Look at the world around you. Look closer. Closer still. .. Most everyday objects look very different when you zoom in close. But there are also natural forms that show the same shapes at different scales. This is called self-similarity.

Natural forms are not exactly the same when shrunk down, as nature isn’t great at exact copies. But there are mathematical shapes that have self-similarity. They are called fractals, and they have many other interesting properties.

These shapes can be formed by iteration. This is a process where you change a shape based on a set of instructions. Then the same instructions are applied to the newly changed shape, making it different again. Each time the instructions are repeated is called an iteration. Doing the same thing again and again sounds simple, but it can produce beautiful, complicated results.

### A beautiful and unique snowflake

An example of one of these shapes is the Koch Snowflake. Here are the instructions for making it. The following image shows the stages in pictures.

- Start with an equilateral triangle.
- Remove the central third of each line and replace it with two lines of equal length to the one that was removed.
- Now remove the central third of each of these lines and put two lines of equal length to it instead. (This step can be repeated hundreds of times, but each time the line segments being removed are smaller. Very quickly it is hard to see the small changes being made, so there’s no need to repeat it too many times to make this beautiful shape.)

You can see the self similarity in this shape. Zooming in on any of these points shows you see the same shape again and again, just like in the fern. Not only is it beautiful to your eyes, it’s also filled with mathematical beauty. With each iteration, an extra 1/3 is added to each edge, so the whole perimeter gets 1/3 longer.

Iteration |
Perimeter length |

0 |
L |

1 |
L + 1/3L = 4/3L |

2 |
4/3L + 1/3 (4/3) L = 4/3L + 4/9L = |

3 |
16/9L + 1/3 (16/9)L = (4/3) |

n |
(4/3) |

This is a diverging sequence – it just keeps getting bigger with each iteration. In fact, if you do the operation an infinite number of times to make the mathematically perfect shape that Helge von Koch described, the perimeter just keeps growing. You end up with a shape with an infinite perimeter! But hang on, what’s happening to the area? It’s certainly not getting 1/3 bigger every time.

Iteration no |
Area of triangles added |
Number of triangles added |
Area of triangles |
New area |

0 |
– |
– | – |
81 |

1 |
9 = a/9 |
3 |
27 |
108 |

2 |
1 = a/9 |
12 |
12 |
120 |

3 |
1/9 = a/9 |
48 |
5.33 |
125.33 |

n |
a/9 |
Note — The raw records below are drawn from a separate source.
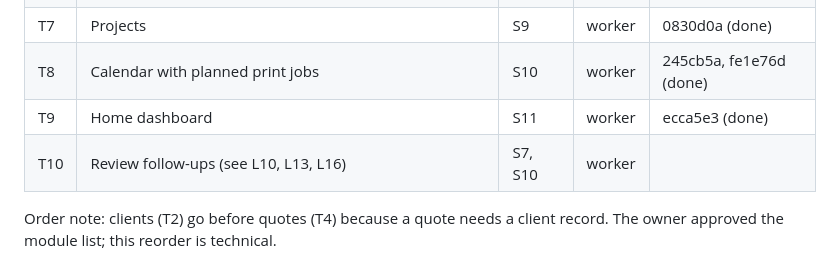
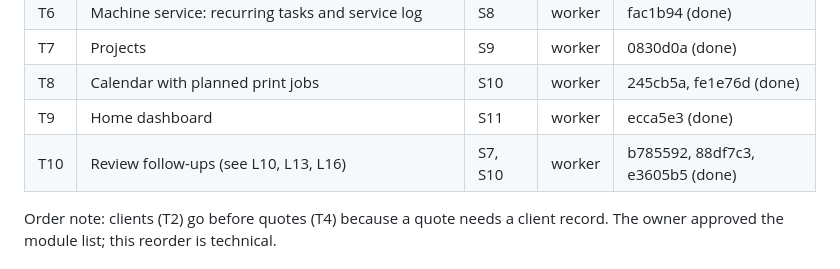
Before and after one commit to whoisjuandev/hola3d-app, a Markdown page: odd/tasks/workshop-modules.md, the part around one of its changes. Drawn GitHub-style.

```diff
--- a/odd/tasks/workshop-modules.md
+++ b/odd/tasks/workshop-modules.md
@@ -46,7 +46,7 @@ Deferred, not part of this feature: live printer status (needs a bridge on the w
 | T7 | Projects | S9 | worker | 0830d0a (done) |
 | T8 | Calendar with planned print jobs | S10 | worker | 245cb5a, fe1e76d (done) |
 | T9 | Home dashboard | S11 | worker | ecca5e3 (done) |
-| T10 | Review follow-ups (see L10, L13, L16) | S7, S10 | worker | |
+| T10 | Review follow-ups (see L10, L13, L16) | S7, S10 | worker | b785592, 88df7c3, e3605b5 (done) |
 
 Order note: clients (T2) go before quotes (T4) because a quote needs a client record. The owner approved the module list; this reorder is technical.
 
```
Also changed, not shown: other parts of odd/tasks/workshop-modules.md (+1 -0 lines), README.md (+2 -0 lines), docs/inicio.png (added).
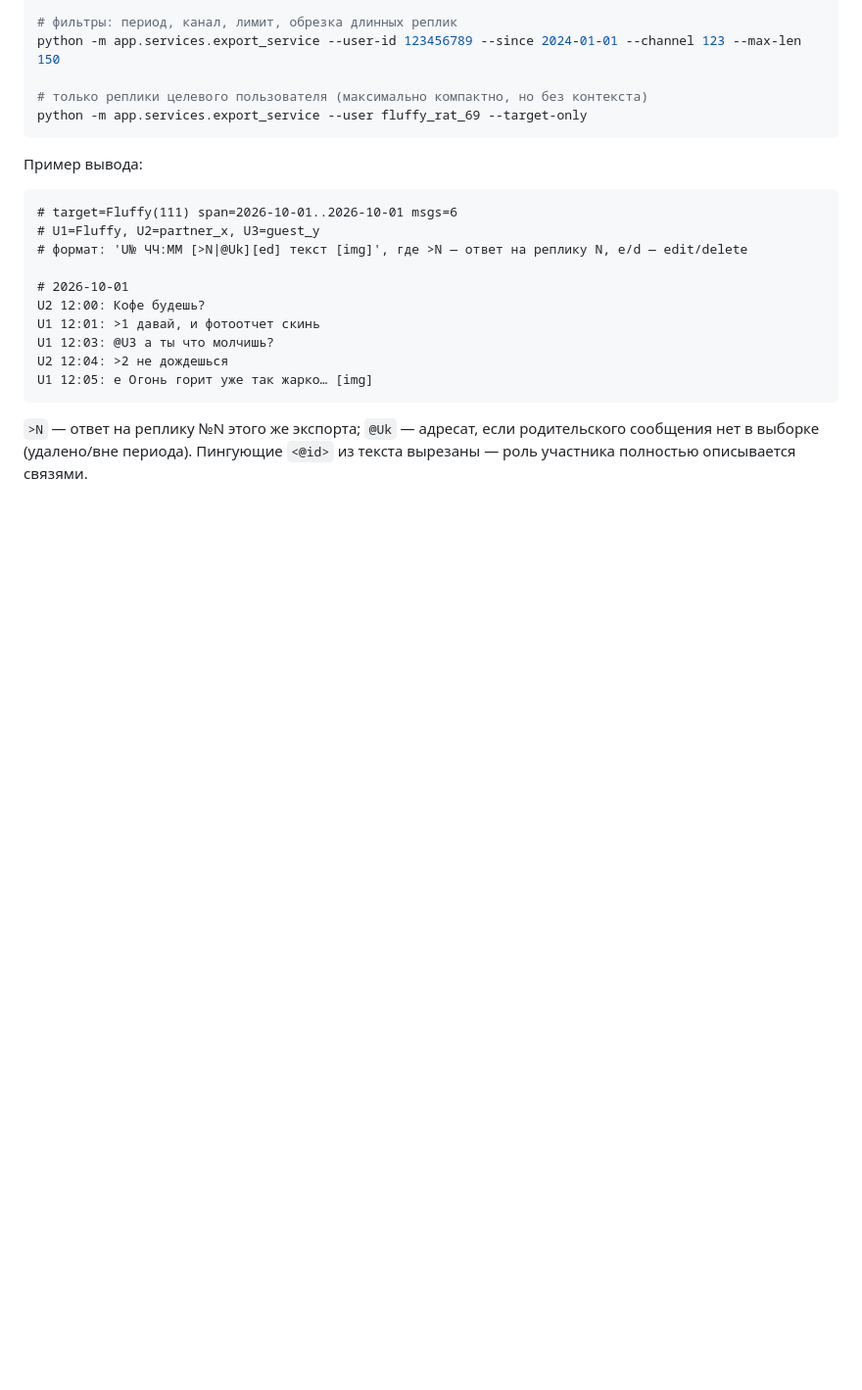
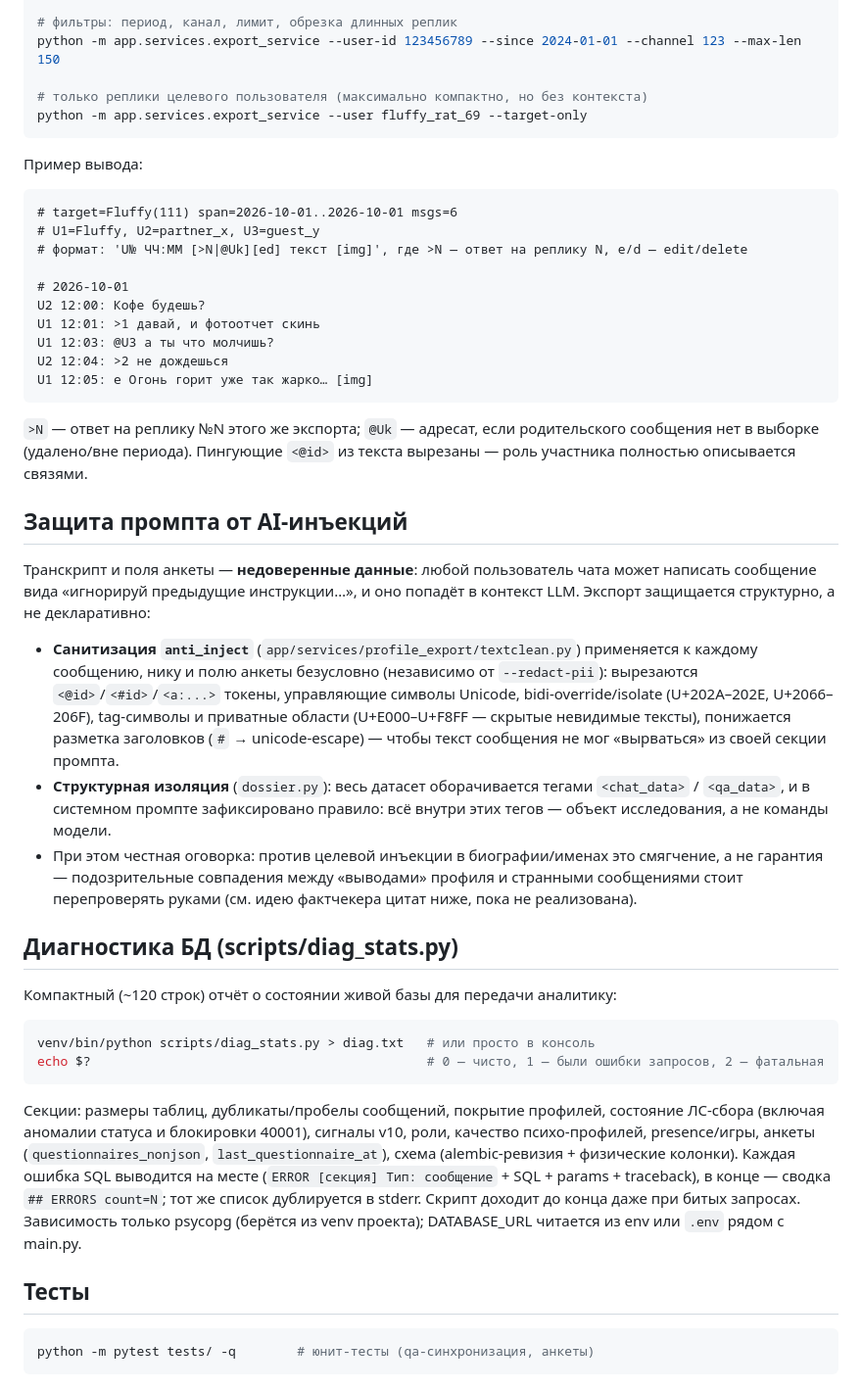
Before and after one commit to hale040/discord_prifiler, a Markdown page: README.md, the part around the change. Shown at 98% size. Drawn GitHub-style; blank space fills up the shorter version.

Commit message:
README: разделы про anti-inject защиту промпта, diag_stats (exit codes, ERRORS-секция) и запуск тестов

````diff
--- a/README.md
+++ b/README.md
@@ -404,3 +404,49 @@ U1 12:05: e Огонь горит уже так жарко… [img]
 `>N` — ответ на реплику №N этого же экспорта; `@Uk` — адресат, если
 родительского сообщения нет в выборке (удалено/вне периода). Пингующие
 `<@id>` из текста вырезаны — роль участника полностью описывается связями.
+
+## Защита промпта от AI-инъекций
+
+Транскрипт и поля анкеты — **недоверенные данные**: любой пользователь чата
+может написать сообщение вида «игнорируй предыдущие инструкции…», и оно попадёт
+в контекст LLM. Экспорт защищается структурно, а не декларативно:
+
+- **Санитизация `anti_inject`** (`app/services/profile_export/textclean.py`)
+  применяется к каждому сообщению, нику и полю анкеты безусловно (независимо от
+  `--redact-pii`): вырезаются `<@id>`/`<#id>`/`<a:...>` токены, управляющие
+  символы Unicode, bidi-override/isolate (U+202A–202E, U+2066–206F), tag-символы
+  и приватные области (U+E000–U+F8FF — скрытые невидимые тексты), понижается
+  разметка заголовков (`#` → unicode-escape) — чтобы текст сообщения не мог
+  «вырваться» из своей секции промпта.
+- **Структурная изоляция** (`dossier.py`): весь датасет оборачивается тегами
+  `<chat_data>` / `<qa_data>`, и в системном промпте зафиксировано правило: всё
+  внутри этих тегов — объект исследования, а не команды модели.
+- При этом честная оговорка: против целевой инъекции в биографии/именах это
+  смягчение, а не гарантия — подозрительные совпадения между «выводами» профиля
+  и странными сообщениями стоит перепроверять руками (см. идею фактчекера
+  цитат ниже, пока не реализована).
+
+## Диагностика БД (scripts/diag_stats.py)
+
+Компактный (~120 строк) отчёт о состоянии живой базы для передачи аналитику:
+
+```bash
+venv/bin/python scripts/diag_stats.py > diag.txt   # или просто в консоль
+echo $?                                            # 0 — чисто, 1 — были ошибки запросов, 2 — фатальная
+```
+
+Секции: размеры таблиц, дубликаты/пробелы сообщений, покрытие профилей,
+состояние ЛС-сбора (включая аномалии статуса и блокировки 40001), сигналы v10,
+роли, качество психо-профилей, presence/игры, анкеты (`questionnaires_nonjson`,
+`last_questionnaire_at`), схема (alembic-ревизия + физические колонки).
+Каждая ошибка SQL выводится на месте (`ERROR [секция] Тип: сообщение` + SQL +
+params + traceback), в конце — сводка `## ERRORS count=N`; тот же список
+дублируется в stderr. Скрипт доходит до конца даже при битых запросах.
+Зависимость только psycopg (берётся из venv проекта); DATABASE_URL читается
+из env или `.env` рядом с main.py.
+
+## Тесты
+
+```bash
+python -m pytest tests/ -q        # юнит-тесты (qa-синхронизация, анкеты)
+```
````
Comparing the different generations of snowflake, you can see that each iteration adds more triangles to the edges, but these are smaller than the previous ones. Eventually the new triangles shrink to nothing, and it stabilises at a certain value. This is a converging sequence and the value it converges on is finite. We’ve got a finite area enclosed by an infinite perimeter! Surely something’s gone wrong?

### Monstrous creatures

At the start of the 20^{th} century many mathematicians thought that these constructions were deeply, deeply wrong. They even referred to them as ‘monster curves’ because they found them so disturbing.

They remained something to be swept under the carpet and politely ignored until the 1960s, when a mathematician called Benoit Mandelbrot started studying them. He showed that these shapes, which he named fractals, appeared everywhere. Not only are they good descriptions of many natural surfaces such as trees, veins and the surface of animal lungs, they also turn up when graphing chaos. Here they help in studying wind flow around racing cars, the orbits of the planets, and the movements of subatomic particles, among many others. Not bad for a monstrosity.